The Feminist Domestic
A few months ago mr. mraynes was teaching an Elder’s Quorum lesson on unity, specifically unity within the family. A brother in our ward called him out and dismissed what mr. mraynes was teaching, saying in effect “your wife is a feminist and I know how your family works.” mr. mraynes was understandably bemused at the situation mostly because this brother had entirely missed the point of the lesson but also because this man had presumed to know what our family was like based on his own stereotype.
One of the reasons that this brother in our ward felt comfortable judging our family was because we do fit the stereotype of what many people think a feminist family looks like. I have been the career woman, mr. mraynes the stay-at-home daddy. I financially provide for our family, mr. mraynes does the child care and housework. But role reversal does not necessarily assume a feminist household. In fact, most of the feminists I know lead a very traditional lifestyle and still manage to have perfectly progressive marriages. Having a rigid stereotype of what other people are like does not allow for the natural fluidity of life. Yes, mr. mraynes and I have been living a “non-traditional” life but it will not last forever. In fact, we are only weeks away from doing a complete 180 and switching roles once more. mr. mraynes has just landed his first job since finishing his doctoral program and so we are moving to Denver where I will be a full time stay-at-home mom. (By the way, I am waving desperately at all you Denver feminist out there and hoping you’ll be friends with me.) I admit to being nervous; our life for the past three years has worked really well for me and I’m not sure that I will cut it as the primary nurturer. mr. mraynes and I have had many discussions specifically addressing our concerns with this transition. We have had to be open and honest with one another and share things that have been quite uncomfortable to say out loud. For example, I knew that I could not stand the isolation of living in the suburbs while mr. mraynes commuted to his exciting job in the city. I did not want to live on my own Revolutionary Road and so we decided that we would sacrifice space and money by living downtown in a small condo.
While we both feel a little guilty for not following in the prescribed pattern for upper-middle class families, in the end you have to be self-aware and do what is best for everybody in the family. We both knew that isolation was dangerous for my mental health and so we made a decision together about what would work best for us. There is nothing groundbreaking in this wisdom; having a feminist marriage does not mean I get to walk all over my husband and make all of the decisions.
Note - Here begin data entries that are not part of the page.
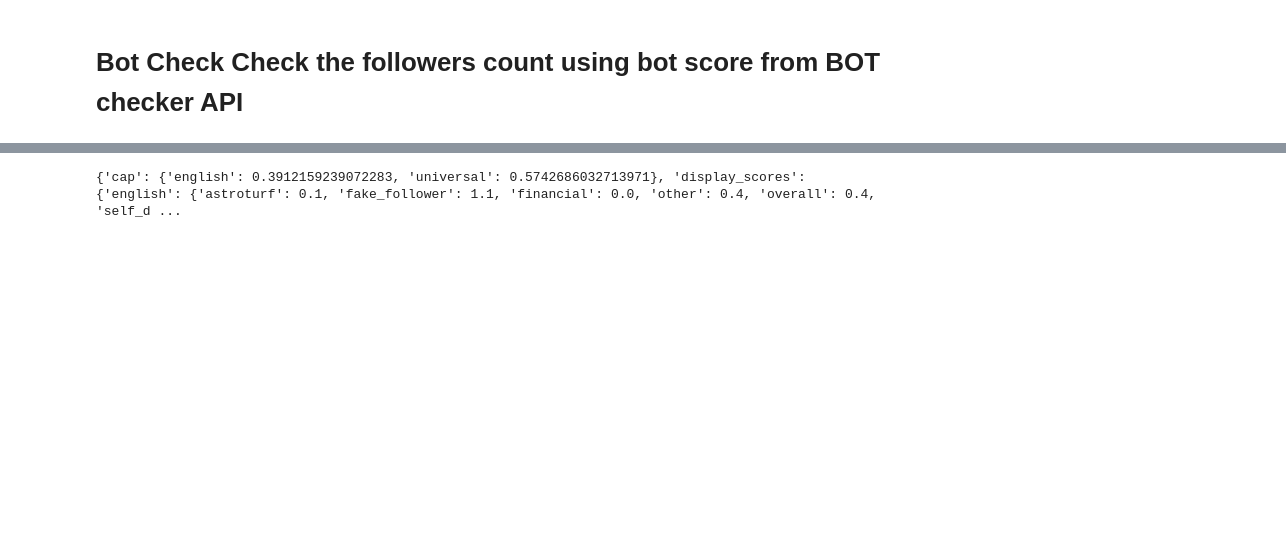
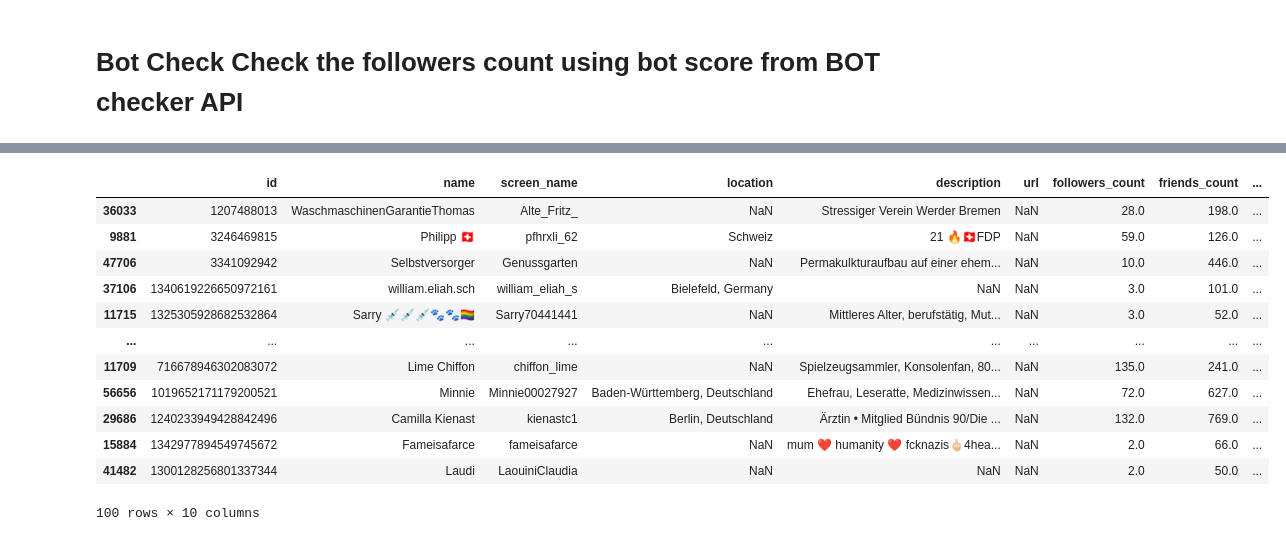
Before and after one commit to realdarthdiego/astroturfing, a Jupyter notebook: BotScoresDoc.ipynb, the cells around one changed output, grey strips where cells are left out. Cells and saved outputs as stored; diff of their text form; code cells hidden in the pictures; blank space fills up the shorter version.

```diff
--- a/BotScoresDoc.ipynb
+++ b/BotScoresDoc.ipynb
@@ -29,0 +29,7 @@ twitter_app_auth.pop("rapidapi_key")
+# %%
+import pandas as pd
+df = pd.read_csv("./data/narkosedoc_followers.csv")
+## Do some data cleansing, drop the NANs in followers
+df.dropna(subset = ["followers_count"], inplace=True)
+df = df.sort_values(by=["verified", "followers_count"])
+df.tail(10)
@@ -30,25 +48,42 @@ twitter_app_auth.pop("rapidapi_key")
+# %%
+# remove verified accounts from the data set
+
+df = df[df["verified"] != True]
+
+samples = df.sample(n=100)
+samples
+# %% [output]
+|  | id | name | screen_name | location | description | url | followers_count | friends_count | ... |
+| 36033 | 1207488013 | WaschmaschinenGarantieThomas | Alte_Fritz_ | NaN | Stressiger Verein Werder Bremen | NaN | 28.0 | 198.0 | ... |
+| 9881 | 3246469815 | Philipp 🇨🇭 | pfhrxli_62 | Schweiz | 21 🔥🇨🇭FDP | NaN | 59.0 | 126.0 | ... |
+| 47706 | 3341092942 | Selbstversorger | Genussgarten | NaN | Permakulkturaufbau auf einer ehem... | NaN | 10.0 | 446.0 | ... |
+| 37106 | 1340619226650972161 | william.eliah.sch | william_eliah_s | Bielefeld, Germany | NaN | NaN | 3.0 | 101.0 | ... |
+| 11715 | 1325305928682532864 | Sarry 💉💉💉🐾🐾🏳️‍🌈 | Sarry70441441 | NaN | Mittleres Alter, berufstätig, Mut... | NaN | 3.0 | 52.0 | ... |
+| ... | ... | ... | ... | ... | ... | ... | ... | ... | ... |
+| 11709 | 716678946302083072 | Lime Chiffon | chiffon_lime | NaN | Spielzeugsammler, Konsolenfan, 80... | NaN | 135.0 | 241.0 | ... |
+| 56656 | 1019652171179200521 | Minnie | Minnie00027927 | Baden-Württemberg, Deutschland | Ehefrau, Leseratte, Medizinwissen... | NaN | 72.0 | 627.0 | ... |
+| 29686 | 1240233949428842496 | Camilla Kienast | kienastc1 | Berlin, Deutschland | Ärztin • Mitglied Bündnis 90/Die ... | NaN | 132.0 | 769.0 | ... |
+| 15884 | 1342977894549745672 | Fameisafarce | fameisafarce | NaN | mum ❤️ humanity ❤️ fcknazis🖕🏻4hea... | NaN | 2.0 | 66.0 | ... |
+| 41482 | 1300128256801337344 | Laudi | LaouiniClaudia | NaN | NaN | NaN | 2.0 | 50.0 | ... |
+100 rows × 10 columns
 # %%
 bom = botometer.Botometer(wait_on_ratelimit=True,
                           rapidapi_key=rapidapikey,
                           **twitter_app_auth)
 
-# Check a single account by screen name
-result = bom.check_account('@clayadavis')
-
-# Check a single account by id
-result = bom.check_account(1548959833)
-
-print(result)
-
-# Check a sequence of accounts
-accounts = ['@clayadavis', '@onurvarol', '@jabawack']
-
 
 f = open("botscores.txt", 'w')
-for screen_name, result in bom.check_accounts_in(accounts):
+for screen_name, result in bom.check_accounts_in(samples["screen_name"]):
+
+    output["id_str"] = result["user_data"]["id_str"];
+    output["id_str"] = result["user_data"]["id_str"];
+
+    universalScore = flatten_json(result["raw_scores"])
+
+    print (universalScore)
+
     json_object = json.dumps(result)
     if "error" not in result:
         f.write(json_object + "\n")
+        print (result)
 f.close()
-# %% [output]
-{'cap': {'english': 0.3912159239072283, 'universal': 0.5742686032713971}, 'display_scores': {'english': {'astroturf': 0.1, 'fake_follower': 1.1, 'financial': 0.0, 'other': 0.4, 'overall': 0.4, 'self_d ...
```
Also changed, not shown: parts of 11 cells of this notebook, 2 other files.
Rather, it guarantees that both parties are respected and affirmed in the relationship. It is perhaps this subtlety in a feminist marriage that is difficult to see from the outside. (I am using feminist marriage in the broadest sense here–meaning gender-equitable. You don’t necessarily have to self-identify as a feminist in order to have a feminist marriage.) The worldview of people like the brother in our ward assumes that women like me are “ball-busters” and that I “wear the pants” in the family but this has nothing to do with my marriage or any other feminist marriage I know.
The truth is none of us can really know what another’s family dynamic is really like. But it serves us nothing to remain in the ignorance of our own (mis-)understanding and not at least try to explore our differences and similarities. Ever since that Sunday I have though a lot about what it means to be a feminist and part of a family; I realize there are a lot of misconceptions out there about feminists and there is almost nothing positive written about their relationships with their own families. Perhaps this is our fault, so I thought I would endeavor to fill that gap by writing a series of posts on my experience as a feminist and how it affects my relationship with my husband and children, how it affects my parenting style and domestic prowess. These are, of course, my own experiences and I would expect that many of you have experienced something different. I invite you to share them here. We are all striving to do what is best for our families no matter what role we play; perhaps in sharing our individual experiences we can maximize the good effects of our feminism on our families.